Unlike true capitalism, distorted statism is manifestly unfair. Statism favours large corporations, which in turn influence governments and the banks to give them cheap credit – while at the same time screwing the ‘unconnected’ little guy. The situation is particularly bad during crises, when the banks don’t create enough credit for everyone. Now, to repeat, this setup has absolutely nothing to do with true capitalism. In fact, and here you might want to hold onto your seat, the executives and owners of firms that rely on the government – i.e., the S&P 500 that Mr. X tries so hard to outperform – are not capitalists at all!
So who are the real capitalists? If you haven’t guessed it by now, real capitalists are those who never accumulate. To be a real capitalist, you have to either lose money or break even with enough income to survive. You see, capitalism is just like nature: it thrives on growth as well as decomposition (a Marshallian metaphor that Chauncey Gardiner, the protagonist of Jerzy Kosinski’s 1971 book Being There, would merrily concur with). Moreover, many real capitalists are perfectly happy with a steady state (fixed profit?). The only reason they might seek growth (more profit?) is to offset the inflation created by the false system of private credit money. Remove the curse of false money (along with the other distortions), and capitalism would immediately converge to a stable metabolic equilibrium.

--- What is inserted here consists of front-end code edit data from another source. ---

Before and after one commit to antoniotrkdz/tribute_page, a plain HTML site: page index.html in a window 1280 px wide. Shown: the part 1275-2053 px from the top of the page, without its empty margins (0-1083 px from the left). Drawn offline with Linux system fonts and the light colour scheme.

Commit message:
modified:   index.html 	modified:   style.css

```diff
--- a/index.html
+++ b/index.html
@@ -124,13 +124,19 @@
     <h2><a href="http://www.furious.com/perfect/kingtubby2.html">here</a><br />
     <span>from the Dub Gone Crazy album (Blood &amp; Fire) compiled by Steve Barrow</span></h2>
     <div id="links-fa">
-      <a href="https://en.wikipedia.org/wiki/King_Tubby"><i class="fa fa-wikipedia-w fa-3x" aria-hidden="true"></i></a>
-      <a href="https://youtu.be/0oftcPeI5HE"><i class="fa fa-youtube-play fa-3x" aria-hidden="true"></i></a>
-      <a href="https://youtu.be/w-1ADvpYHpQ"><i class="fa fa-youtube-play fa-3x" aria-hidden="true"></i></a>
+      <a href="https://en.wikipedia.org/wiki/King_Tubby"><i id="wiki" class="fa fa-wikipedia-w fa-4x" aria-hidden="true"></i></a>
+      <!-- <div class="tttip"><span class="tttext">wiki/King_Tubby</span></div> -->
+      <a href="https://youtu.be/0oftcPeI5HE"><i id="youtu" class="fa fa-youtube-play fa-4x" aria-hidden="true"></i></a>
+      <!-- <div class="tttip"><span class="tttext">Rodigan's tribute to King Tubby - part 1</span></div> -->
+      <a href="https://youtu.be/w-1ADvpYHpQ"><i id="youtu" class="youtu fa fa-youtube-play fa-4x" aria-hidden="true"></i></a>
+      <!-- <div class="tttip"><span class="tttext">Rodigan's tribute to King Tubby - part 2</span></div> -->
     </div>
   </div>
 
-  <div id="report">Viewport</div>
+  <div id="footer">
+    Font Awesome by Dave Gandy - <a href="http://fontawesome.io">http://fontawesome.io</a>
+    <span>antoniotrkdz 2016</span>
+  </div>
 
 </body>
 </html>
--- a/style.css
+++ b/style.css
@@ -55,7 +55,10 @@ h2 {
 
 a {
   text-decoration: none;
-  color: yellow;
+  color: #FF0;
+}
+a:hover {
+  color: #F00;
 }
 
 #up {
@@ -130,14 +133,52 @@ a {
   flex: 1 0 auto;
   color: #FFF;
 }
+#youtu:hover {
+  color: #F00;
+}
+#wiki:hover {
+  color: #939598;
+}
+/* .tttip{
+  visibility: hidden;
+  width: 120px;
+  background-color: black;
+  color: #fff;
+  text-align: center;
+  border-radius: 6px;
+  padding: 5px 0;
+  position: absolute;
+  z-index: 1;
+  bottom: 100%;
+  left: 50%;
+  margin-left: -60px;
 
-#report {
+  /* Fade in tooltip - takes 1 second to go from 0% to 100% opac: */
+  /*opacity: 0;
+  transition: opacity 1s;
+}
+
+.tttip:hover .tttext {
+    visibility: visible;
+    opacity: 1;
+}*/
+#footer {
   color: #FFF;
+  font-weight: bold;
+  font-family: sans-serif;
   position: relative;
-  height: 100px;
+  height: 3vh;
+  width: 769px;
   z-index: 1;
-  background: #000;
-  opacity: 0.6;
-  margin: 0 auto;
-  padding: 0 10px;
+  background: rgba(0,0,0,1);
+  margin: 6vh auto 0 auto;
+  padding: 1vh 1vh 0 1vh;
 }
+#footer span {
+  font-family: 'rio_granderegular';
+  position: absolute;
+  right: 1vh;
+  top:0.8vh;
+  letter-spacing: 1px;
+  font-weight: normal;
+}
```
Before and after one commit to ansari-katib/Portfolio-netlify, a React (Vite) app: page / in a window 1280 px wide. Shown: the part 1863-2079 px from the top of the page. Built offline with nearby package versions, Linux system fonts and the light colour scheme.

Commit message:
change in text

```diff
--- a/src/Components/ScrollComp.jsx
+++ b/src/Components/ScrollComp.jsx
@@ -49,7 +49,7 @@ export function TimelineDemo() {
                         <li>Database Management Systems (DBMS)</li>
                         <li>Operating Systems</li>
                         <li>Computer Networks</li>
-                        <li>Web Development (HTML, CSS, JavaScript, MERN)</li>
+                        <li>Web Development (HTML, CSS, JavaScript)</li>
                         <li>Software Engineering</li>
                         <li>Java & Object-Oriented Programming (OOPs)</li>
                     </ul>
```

Although it may sound funny, this really isn’t a laughing matter.
Capitalism’s deniers, like other religious fundamentalists, can be very dangerous. In its extreme form, fundamentalism is highly combative. It protests and condemns the corrupt apparatus of the ruling church, blames it for serving and collaborating with the political regime, curses it with extinction and sets up counter-organizations to wreck havoc, violently if necessary, in order to re-establish the true faith.
This is the path followed by the Wahabis, who together with the House of Saud imposed their cruel regime on Saudi Arabia; by Middle East Shiites, who have been fighting Sunnis (and each other); by fundamentalist Sunnis like Al-Qaeda and ISIS who have been combatting Shiites (and each other); and by government-sanctioned Jewish ‘settlers’ of the Rabbinate Church, who for the past half century have been waging a holy war against the rest of the world.
And the list doesn’t stop here. Other examples include fundamentalists like Mao Zedong, who unleashed the Cultural Revolution in China; Pol Pot, who eliminated millions in the Killing Fields of Cambodia; and the English Puritans, whose descendants founded American capitalism, drenched in the sweat and blood of Native Americans and African slaves.
So, when born-again free marketers begin to attack their own church (in this case, the big capitalists and their leading corporations) for serving and collaborating with the political regime (namely, the ‘policy makers’ and ‘regulators’ of the ‘state’), when they demand that their country be made ‘great again’ by restoring ‘free competition’, returning to the ‘gold standard’ and dismantling ‘regulation’, and when they begin setting up ‘tea parties’ to overthrow the anti-capitalist ‘deep state’, there is good reason to start worrying about peace on earth.
Anonymous. 2018a. An Age of Giants. The Economist, November 17, pp. 4.
Anonymous. 2018b. The Next Capitalist Revolution. The Economist, November 17, pp. 13.
Bichler, Shimshon, and Jonathan Nitzan. 2014. The Enlightened Capitalist. Philosophers for Change, May 6.
Tepper, Jonathan, and Denise Hearn. 2019. The Myth of Capitalism. Monopolies and the Death of Competition. Hoboken, New Jersey: John Wiley & Sons.